(THE RECORDS begins)

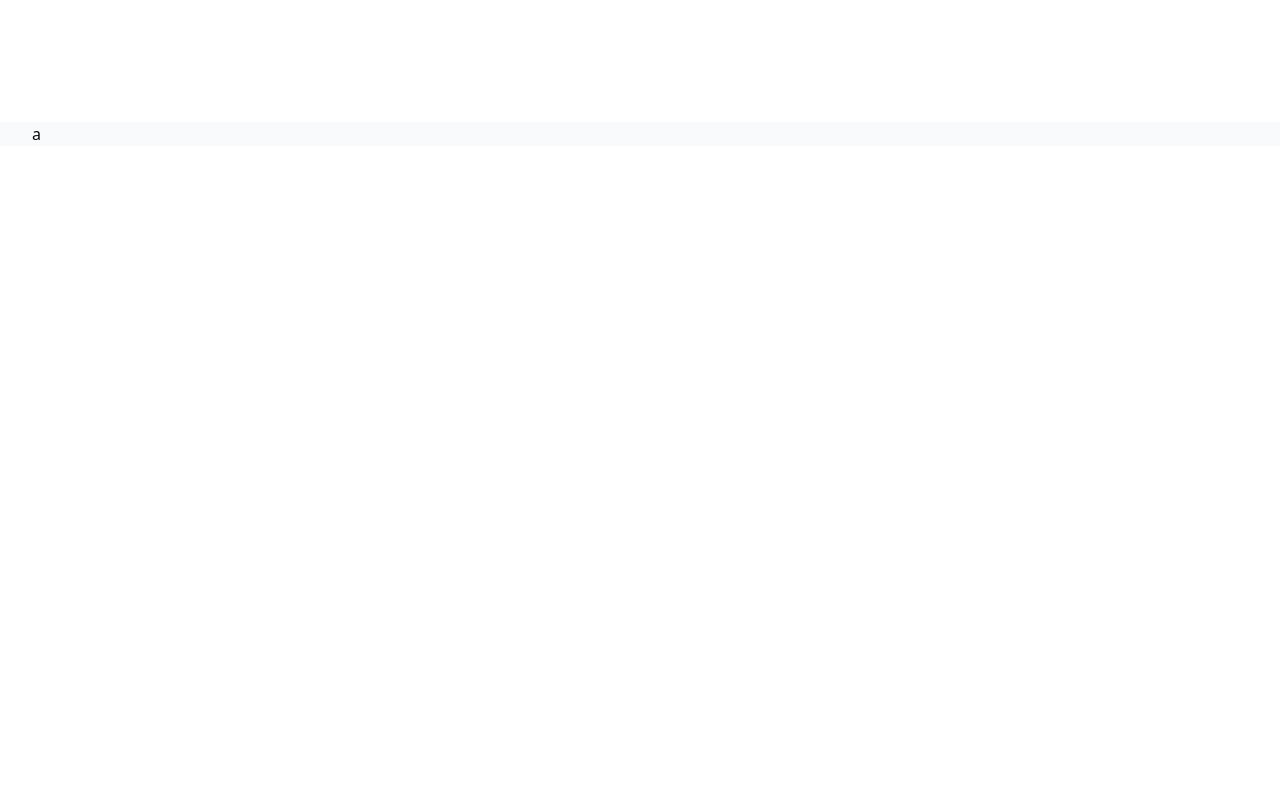
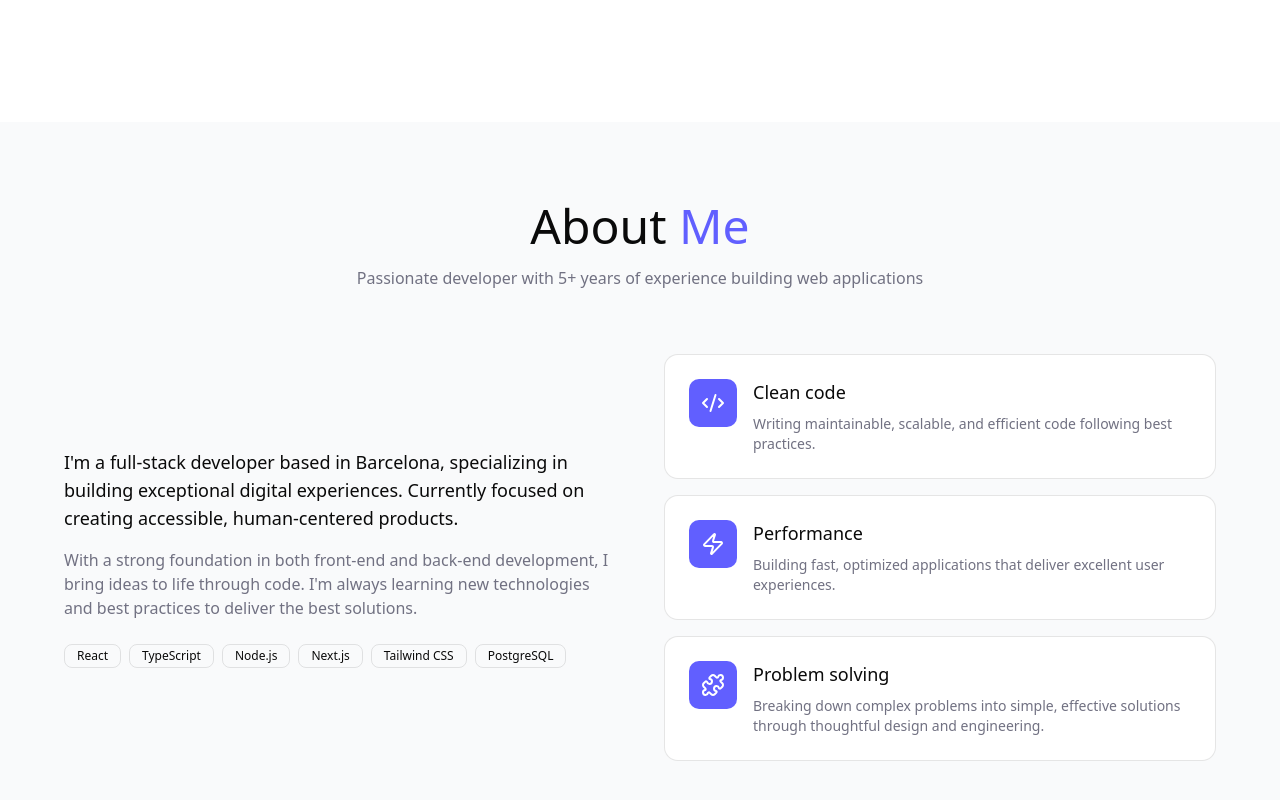
Before and after one commit to TheMineWay/portfolio, a Next.js app: page /en in a window 1280 px wide. Shown: the part 678-1478 px from the top of the page. Before the commit the page ends 824 px from the top, so only its background shows below. Built offline with nearby package versions, Linux system fonts and the light colour scheme.

Commit message:
feat: :sparkles: create <AboutMe/>

```diff
--- a/app/[locale]/page.tsx
+++ b/app/[locale]/page.tsx
@@ -7,7 +7,7 @@ const SECTION_CLASSNAME = "flex items-center justify-center";
 export default function Page() {
   return SECTIONS.map(({ key, component, className }) => (
         <section key={key} className={clsx(SECTION_CLASSNAME, className)}>
-          <div className='container mx-auto px-4 sm:px-6 lg:px-8 flex flex-col gap-20'>
+          <div className='container mx-auto px-4 sm:px-6 lg:px-8 py-20'>
             {component}
           </div>
         </section>
--- a/components/about/about-me.tsx
+++ b/components/about/about-me.tsx
@@ -1,5 +1,98 @@
+import type React from "react";
+import { Badge } from "@/components/ui/badge/badge";
+import { getTranslations } from "next-intl/server";
+import { TranslationNamespace } from "@/i18n/namespaces";
+import { Card, CardContent } from "@/components/ui/card/card";
+import { Code2, Puzzle, Zap } from "lucide-react";
+import { TOP_TECHNOLOGIES } from "@/constants/technologies.constant";
+
 export const AboutMe: React.FC = async () => {
-    return <div>
-        a
-    </div>
+    const t = await getTranslations(TranslationNamespace.ABOUT);
+
+    const [titleTextHighlight, ...titleTextParts] = t('about-me.Title').split(' ').toReversed();
+
+    return (
+        <div className="max-w-6xl mx-auto">
+            <div className="text-center mb-16">
+                <h2 className="text-3xl sm:text-4xl md:text-5xl mb-4">
+                    {titleTextParts.toReversed().join(' ')} <span className="text-primary capitalize">{titleTextHighlight}</span>
+                </h2>
+                <p className="text-muted-foreground max-w-2xl mx-auto">
+                    {t('about-me.Subtitle')}
+                </p>
+            </div>
+
+            <div className="grid md:grid-cols-2 gap-12 items-center mb-16">
+                <div>
+                    <p className="text-lg mb-4">
+                        {t('about-me.Paragraph1')}
+                    </p>
+                    <p className="text-muted-foreground mb-6">
+                        {t('about-me.Paragraph2')}
+                    </p>
+                    <div className="flex flex-wrap gap-2">
+                        {TOP_TECHNOLOGIES.map((tech) => (
+                            <Badge
+                                key={tech}
+                                variant="outline"
+                                size="lg"
+                            >
+                                {tech}
+                            </Badge>
+                        ))}
+                    </div>
+                </div>
+
+                <div className="grid gap-4">
+                    {FEATURES.map(({ key, icon: Icon }) => {
+                        const title = t(`about-me.features.${key}.Title`);
+                        const description = t(`about-me.features.${key}.Description`);
+
+                        return (
+                            <Card key={key}>
+                                <CardContent className="p-6">
+                                    <div className="flex items-start gap-4">
+                                        <div
+                                            className="p-3 rounded-lg"
+                                            style={{ backgroundColor: 'var(--brand-primary)', color: 'var(--brand-primary-foreground)' }}
+                                        >
+                                            <Icon className="h-6 w-6" />
+                                        </div>
+                                        <div>
+                                            <h3 className="mb-2">{title}</h3>
+                                            <p className="text-sm text-muted-foreground">
+                                                {description}
+                                            </p>
+                                        </div>
+                                    </div>
+                                </CardContent>
+                            </Card>
+                        );
+                    })}
+                </div>
+            </div>
+        </div>
+    );
 };
+
+/* Content */
+
+type Feature = {
+    key: string;
+    icon: React.ComponentType<React.SVGProps<SVGSVGElement>>;
+}
+
+const FEATURES = [
+    {
+        icon: Code2,
+        key: "clean-code"
+    },
+    {
+        icon: Zap,
+        key: "performance"
+    },
+    {
+        icon: Puzzle,
+        key: "problem-solving"
+    },
+] satisfies Feature[];
--- a/components/ui/badge/badge.tsx
+++ b/components/ui/badge/badge.tsx
@@ -14,9 +14,15 @@ const badgeVariants = cva(
         outline:
           "text-foreground [a&]:hover:bg-accent [a&]:hover:text-accent-foreground",
       },
+      size: {
+          md: "h-5 px-2 text-xs",
+          lg: "h-6 px-3 text-sm",
+          xl: "h-7 px-4 text-sm",
+      }
     },
     defaultVariants: {
       variant: "primary",
+      size: "md",
     },
   },
 );
@@ -25,6 +31,6 @@ type CustomProps = VariantProps<typeof badgeVariants>;
 
 export type BadgeProps = React.HTMLAttributes<HTMLDivElement> & CustomProps;
 
-export const Badge: React.FC<BadgeProps> = ({ children, className, variant, ...props }) => {
-    return <div {...props} className={badgeVariants({ variant, className })}>{children}</div>;
+export const Badge: React.FC<BadgeProps> = ({ children, className, variant, size, ...props }) => {
+    return <div {...props} className={badgeVariants({ variant, size, className })}>{children}</div>;
 };
--- /dev/null
+++ b/constants/technologies.constant.ts
@@ -0,0 +1 @@
+export const TOP_TECHNOLOGIES = ['React', 'TypeScript', 'Node.js', 'Next.js', 'Tailwind CSS', 'PostgreSQL'];
--- a/messages/en/about.json
+++ b/messages/en/about.json
@@ -1,4 +1,24 @@
 {
+  "about-me": {
+    "Title": "About me",
+    "Subtitle": "Passionate developer with 5+ years of experience building web applications",
+    "Paragraph1": "I'm a full-stack developer based in Barcelona, specializing in building exceptional digital experiences. Currently focused on creating accessible, human-centered products.",
+    "Paragraph2": "With a strong foundation in both front-end and back-end development, I bring ideas to life through code. I'm always learning new technologies and best practices to deliver the best solutions.",
+    "features": {
+      "clean-code": {
+        "Title": "Clean code",
+        "Description": "Writing maintainable, scalable, and efficient code following best practices."
+      },
+      "performance": {
+        "Title": "Performance",
+        "Description": "Building fast, optimized applications that deliver excellent user experiences."
+      },
+      "problem-solving": {
+        "Title": "Problem solving",
+        "Description": "Breaking down complex problems into simple, effective solutions through thoughtful design and engineering."
+      }
+    }
+  },
   "about-me-hero": {
     "Title": "Hi, I'm",
     "Subtitle": "Senior Full-Stack Developer",
```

(THE RECORDS ends)

◆ EXERCISE ◆
Every line above that holds the word "titleTextParts" should be copied out.

◆ WORKED SOLUTION ◆
+    const [titleTextHighlight, ...titleTextParts] = t('about-me.Title').split(' ').toReversed();
+                    {titleTextParts.toReversed().join(' ')} <span className="text-primary capitalize">{titleTextHighlight}</span>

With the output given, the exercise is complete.